Hypoglycemia is most common in people with diabetes. However, a few other conditions—most of them rare—can also cause low blood sugar.

Symptoms

Your brain needs a constant, steady supply of glucose. It cannot store or manufacture its own energy supply, so in the event your glucose level drops, your brain may be the first thing affected by the hypoglycemia. You may experience some of these symptoms:

  • abnormal behavior, confusion, or both (this may manifest as an inability to complete routine tasks or remember information you would otherwise have no trouble recalling)
  • loss of consciousness (uncommon)
  • seizures (uncommon)
  • visual disturbances, such as double or blurred vision

Hypoglycemia may also cause other physical symptoms:

  • anxiety
  • heart palpitations
  • hunger
  • sweating
  • tremors

Because these signs aren’t specific to hypoglycemia, it’s important that you measure your blood sugar level when these symptoms occur if you’re diabetic. It’s the only way to know if they are caused by a blood glucose problem or another condition.

Causes

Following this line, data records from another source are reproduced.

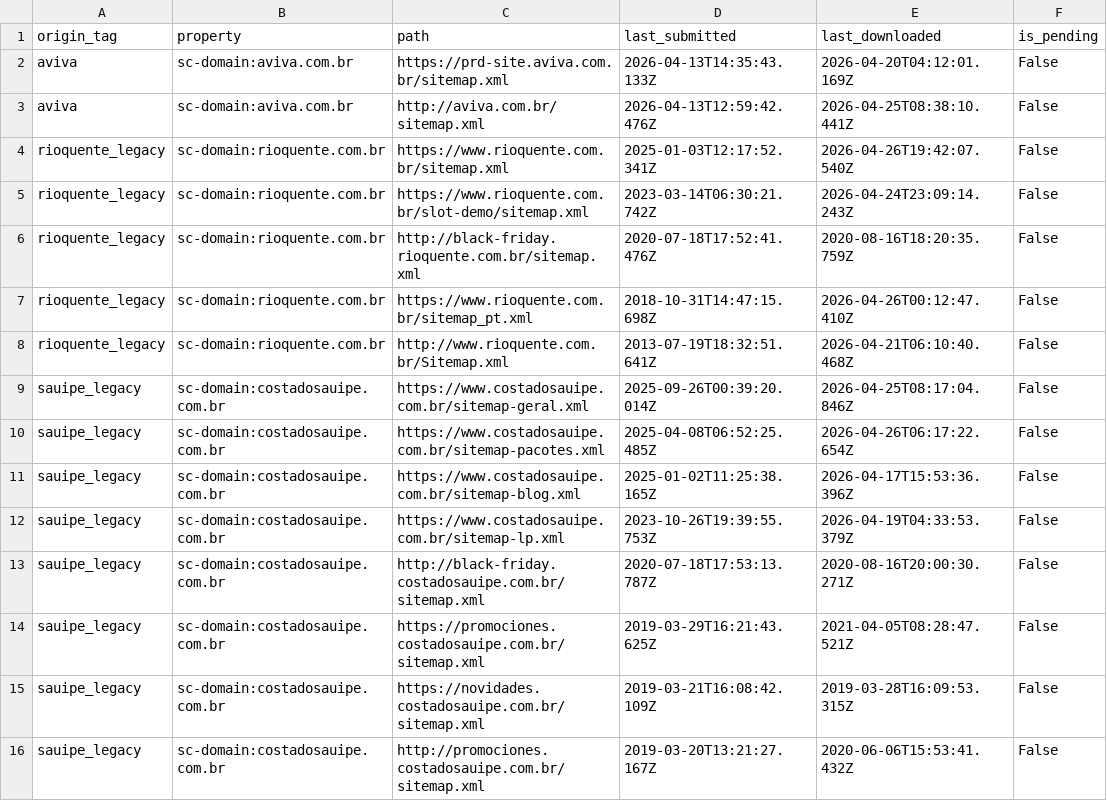
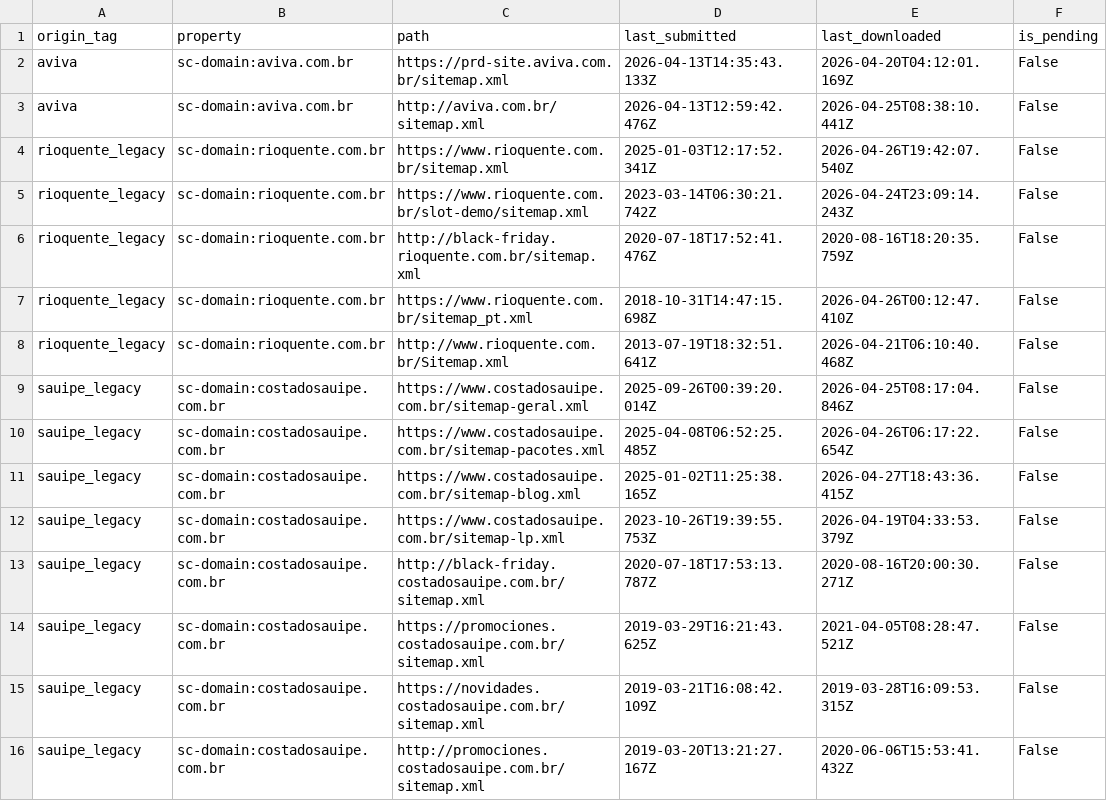
Before and after one commit to Roberto-Barbosa-Freedesks/aviva-seo-dashboard-executivo, a CSV file: anexos/2026-04-27/gsc_sitemaps_2026-04-27.csv, drawn as a sheet; only a part is shown; the diff names each change by its address in the sheet, - before the commit and + after, or states it on an @@ line.

```diff
--- a/anexos/2026-04-27/gsc_sitemaps_2026-04-27.csv
+++ b/anexos/2026-04-27/gsc_sitemaps_2026-04-27.csv
-E11 (last_downloaded): 2026-04-17T15:53:36.396Z
+E11 (last_downloaded): 2026-04-27T18:43:36.415Z
```
Also changed, not shown: anexos/2026-04-27/301-audit-2026-04-27.csv, anexos/2026-04-27/gsc_indexacao_urls_2026-04-27.csv, 13 other files.
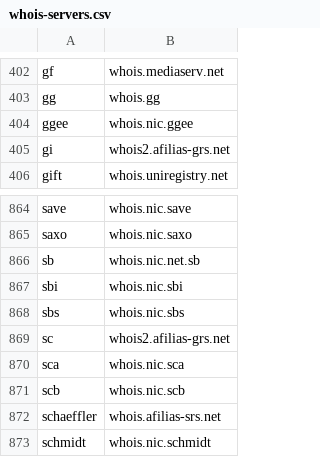
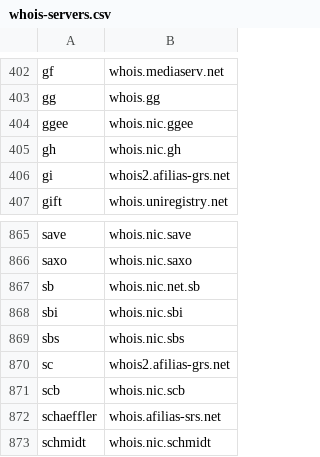
Before and after one commit to RamVasuthevan/whois-server-list, a CSV file: whois-servers.csv, drawn as a sheet; only a part is shown, gaps mark what is left out; removed rows and columns are numbered as before the commit, all else as after; the diff names each change by its address in the sheet, - before the commit and + after, or states it on an @@ line.

```diff
--- a/whois-servers.csv
+++ b/whois-servers.csv
+row 405: gh | whois.nic.gh
-row 870: sca | whois.nic.sca
```
Also changed, not shown: 3 other files.
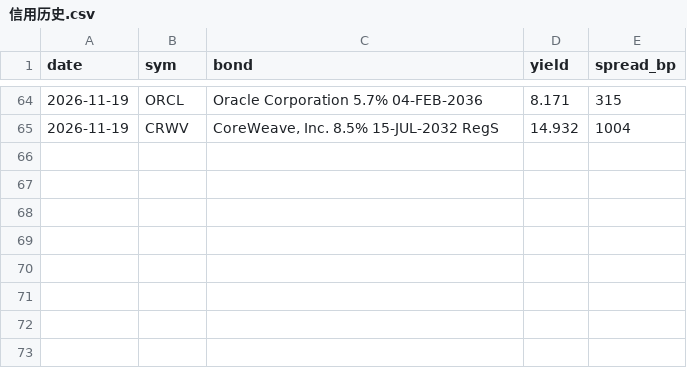
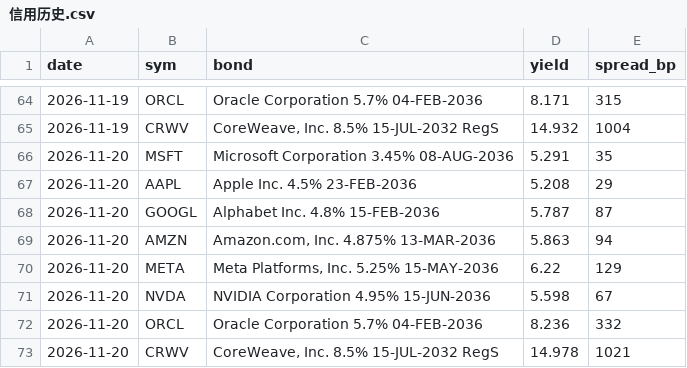
Before and after one commit to yeohkj-dev/jlaw-daily-report, a CSV file: 大盘报告/信用历史.csv, drawn as a sheet; only a part is shown, gaps mark what is left out.

```diff
--- a/大盘报告/信用历史.csv
+++ b/大盘报告/信用历史.csv
@@ -65 +65,9 @@
 2026-11-19,CRWV,"CoreWeave, Inc. 8.5% 15-JUL-2032 RegS",14.932,1004
+2026-11-20,MSFT,Microsoft Corporation 3.45% 08-AUG-2036,5.291,35
+2026-11-20,AAPL,Apple Inc. 4.5% 23-FEB-2036,5.208,29
+2026-11-20,GOOGL,Alphabet Inc. 4.8% 15-FEB-2036,5.787,87
+2026-11-20,AMZN,"Amazon.com, Inc. 4.875% 13-MAR-2036",5.863,94
+2026-11-20,META,"Meta Platforms, Inc. 5.25% 15-MAY-2036",6.22,129
+2026-11-20,NVDA,NVIDIA Corporation 4.95% 15-JUN-2036,5.598,67
+2026-11-20,ORCL,Oracle Corporation 5.7% 04-FEB-2036,8.236,332
+2026-11-20,CRWV,"CoreWeave, Inc. 8.5% 15-JUL-2032 RegS",14.978,1021
```
Also changed, not shown: 大盘报告/大盘历史.csv, 大盘报告/行业历史.csv, 16 other files.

If you have diabetes, your body’s ability to use insulin is impaired. Glucose can build up in your bloodstream and may reach dangerously high levels (hyperglycemia). To correct this, you may take insulin injections or a series of other drugs that will help your body lower your blood sugar level. In the event you take too much insulin relative to the amount of glucose in your blood stream, you may experience a blood sugar level drop, which can result in hypoglycemia.

Another possible cause: If you take your diabetes medication or give yourself an insulin injection but do not eat as much as you should (taking in less glucose) or you exercise more (using up glucose), you may also experience a drop in blood glucose.

Treatment

The approach to treating hypoglycemia is two-fold—what needs to be done immediately to bring your blood sugar level back to normal, and what needs to be done in the long-term to identify and treat the cause of hypoglycemia.

Immediate Treatment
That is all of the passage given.